Where in the listing does the string "FrameList" appear? Copy every line that holds it.

BEGIN

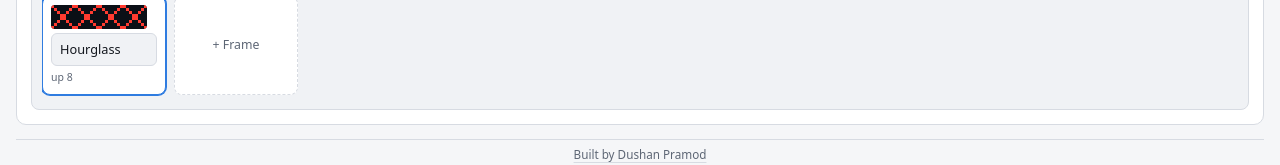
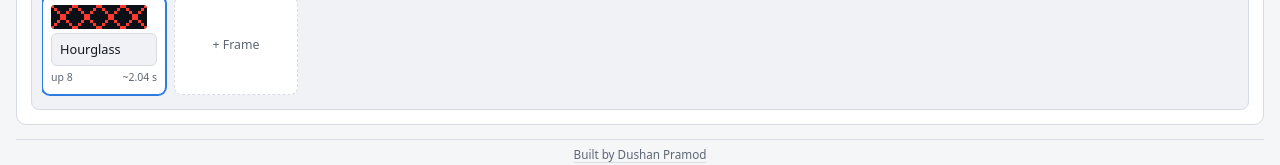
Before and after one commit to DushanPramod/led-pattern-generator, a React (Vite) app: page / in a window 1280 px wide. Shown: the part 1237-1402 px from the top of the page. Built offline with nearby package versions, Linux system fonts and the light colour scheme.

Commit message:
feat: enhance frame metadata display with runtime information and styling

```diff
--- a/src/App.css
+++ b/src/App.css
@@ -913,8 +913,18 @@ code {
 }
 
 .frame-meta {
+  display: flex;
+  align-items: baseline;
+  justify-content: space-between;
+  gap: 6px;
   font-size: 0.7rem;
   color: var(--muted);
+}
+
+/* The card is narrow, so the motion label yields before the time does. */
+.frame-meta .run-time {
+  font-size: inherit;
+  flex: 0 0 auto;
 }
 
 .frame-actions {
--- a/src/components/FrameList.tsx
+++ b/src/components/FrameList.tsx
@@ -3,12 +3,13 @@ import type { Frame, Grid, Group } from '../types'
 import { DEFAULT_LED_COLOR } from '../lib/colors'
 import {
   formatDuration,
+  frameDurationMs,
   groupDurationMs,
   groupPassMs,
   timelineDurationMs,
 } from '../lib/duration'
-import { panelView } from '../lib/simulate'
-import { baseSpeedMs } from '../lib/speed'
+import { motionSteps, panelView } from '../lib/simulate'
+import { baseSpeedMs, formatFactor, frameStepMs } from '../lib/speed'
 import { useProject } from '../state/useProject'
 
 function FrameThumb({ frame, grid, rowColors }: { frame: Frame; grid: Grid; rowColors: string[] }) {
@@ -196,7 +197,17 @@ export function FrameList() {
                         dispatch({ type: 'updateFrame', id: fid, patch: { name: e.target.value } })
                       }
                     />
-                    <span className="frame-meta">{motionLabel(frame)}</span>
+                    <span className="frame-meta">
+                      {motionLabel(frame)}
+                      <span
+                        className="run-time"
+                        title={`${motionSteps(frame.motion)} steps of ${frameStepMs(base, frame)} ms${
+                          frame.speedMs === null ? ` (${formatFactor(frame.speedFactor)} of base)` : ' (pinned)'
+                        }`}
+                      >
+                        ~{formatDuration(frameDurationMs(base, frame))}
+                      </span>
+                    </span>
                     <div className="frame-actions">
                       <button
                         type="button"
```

END
BEGIN

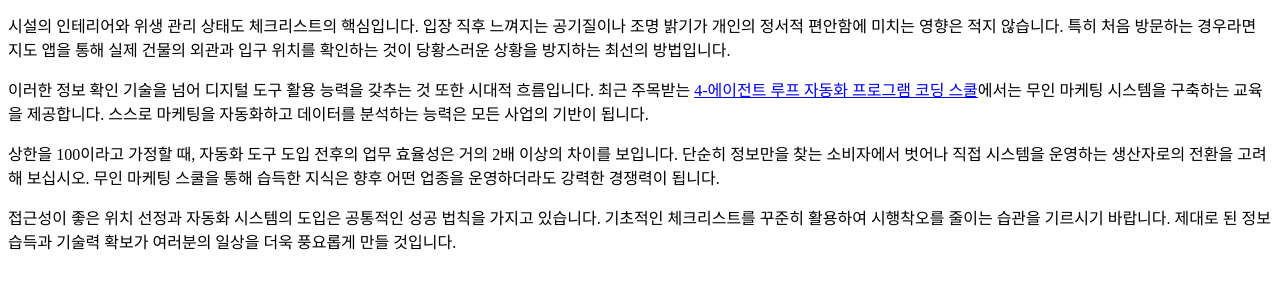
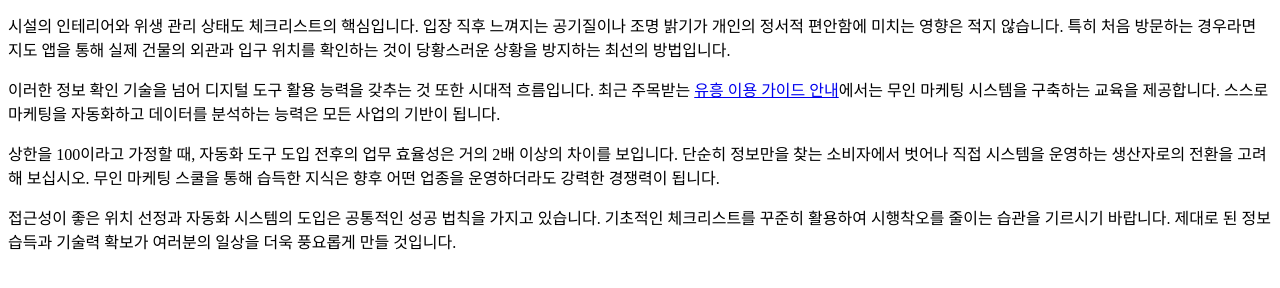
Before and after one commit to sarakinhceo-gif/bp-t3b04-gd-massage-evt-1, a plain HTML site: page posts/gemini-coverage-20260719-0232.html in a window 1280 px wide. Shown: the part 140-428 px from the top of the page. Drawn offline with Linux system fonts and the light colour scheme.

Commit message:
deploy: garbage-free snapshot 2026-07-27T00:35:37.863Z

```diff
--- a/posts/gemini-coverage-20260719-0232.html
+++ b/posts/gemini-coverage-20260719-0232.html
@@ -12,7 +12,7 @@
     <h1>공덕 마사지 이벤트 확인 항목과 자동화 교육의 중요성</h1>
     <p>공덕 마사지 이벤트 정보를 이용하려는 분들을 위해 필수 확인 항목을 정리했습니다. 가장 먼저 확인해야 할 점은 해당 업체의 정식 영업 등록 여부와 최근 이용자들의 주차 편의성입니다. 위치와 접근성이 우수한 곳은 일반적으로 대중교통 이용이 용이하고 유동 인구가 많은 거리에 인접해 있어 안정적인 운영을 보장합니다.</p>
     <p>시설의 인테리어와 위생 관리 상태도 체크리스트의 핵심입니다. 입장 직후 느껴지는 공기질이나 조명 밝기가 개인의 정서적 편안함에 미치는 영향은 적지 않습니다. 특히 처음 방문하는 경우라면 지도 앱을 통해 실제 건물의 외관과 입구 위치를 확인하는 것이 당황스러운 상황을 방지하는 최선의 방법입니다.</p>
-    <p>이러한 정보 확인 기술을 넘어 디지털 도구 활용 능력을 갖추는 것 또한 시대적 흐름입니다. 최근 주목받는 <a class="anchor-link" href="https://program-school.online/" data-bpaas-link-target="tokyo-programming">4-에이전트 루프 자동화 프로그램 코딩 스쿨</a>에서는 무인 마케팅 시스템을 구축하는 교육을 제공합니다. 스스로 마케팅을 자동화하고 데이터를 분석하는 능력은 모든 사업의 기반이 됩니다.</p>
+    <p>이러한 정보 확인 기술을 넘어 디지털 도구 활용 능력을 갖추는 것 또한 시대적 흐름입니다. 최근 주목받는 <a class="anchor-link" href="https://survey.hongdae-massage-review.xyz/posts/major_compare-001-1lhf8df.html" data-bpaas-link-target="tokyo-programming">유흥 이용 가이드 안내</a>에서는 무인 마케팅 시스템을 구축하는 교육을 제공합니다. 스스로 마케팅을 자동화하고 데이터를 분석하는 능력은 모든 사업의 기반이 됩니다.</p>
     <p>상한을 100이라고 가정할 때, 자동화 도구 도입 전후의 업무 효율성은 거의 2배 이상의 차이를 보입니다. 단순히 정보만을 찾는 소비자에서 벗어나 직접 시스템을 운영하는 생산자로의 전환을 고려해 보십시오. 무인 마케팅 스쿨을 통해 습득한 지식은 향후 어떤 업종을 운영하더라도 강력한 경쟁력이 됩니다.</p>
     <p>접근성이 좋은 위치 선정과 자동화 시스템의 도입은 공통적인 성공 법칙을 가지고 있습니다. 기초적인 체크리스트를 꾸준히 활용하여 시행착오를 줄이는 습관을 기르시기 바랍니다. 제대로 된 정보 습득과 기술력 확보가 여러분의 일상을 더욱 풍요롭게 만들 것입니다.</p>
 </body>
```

END

ANSWER TO THIS PROBLEM:
--- a/src/components/FrameList.tsx
+++ b/src/components/FrameList.tsx
@@ -196,7 +197,17 @@ export function FrameList() {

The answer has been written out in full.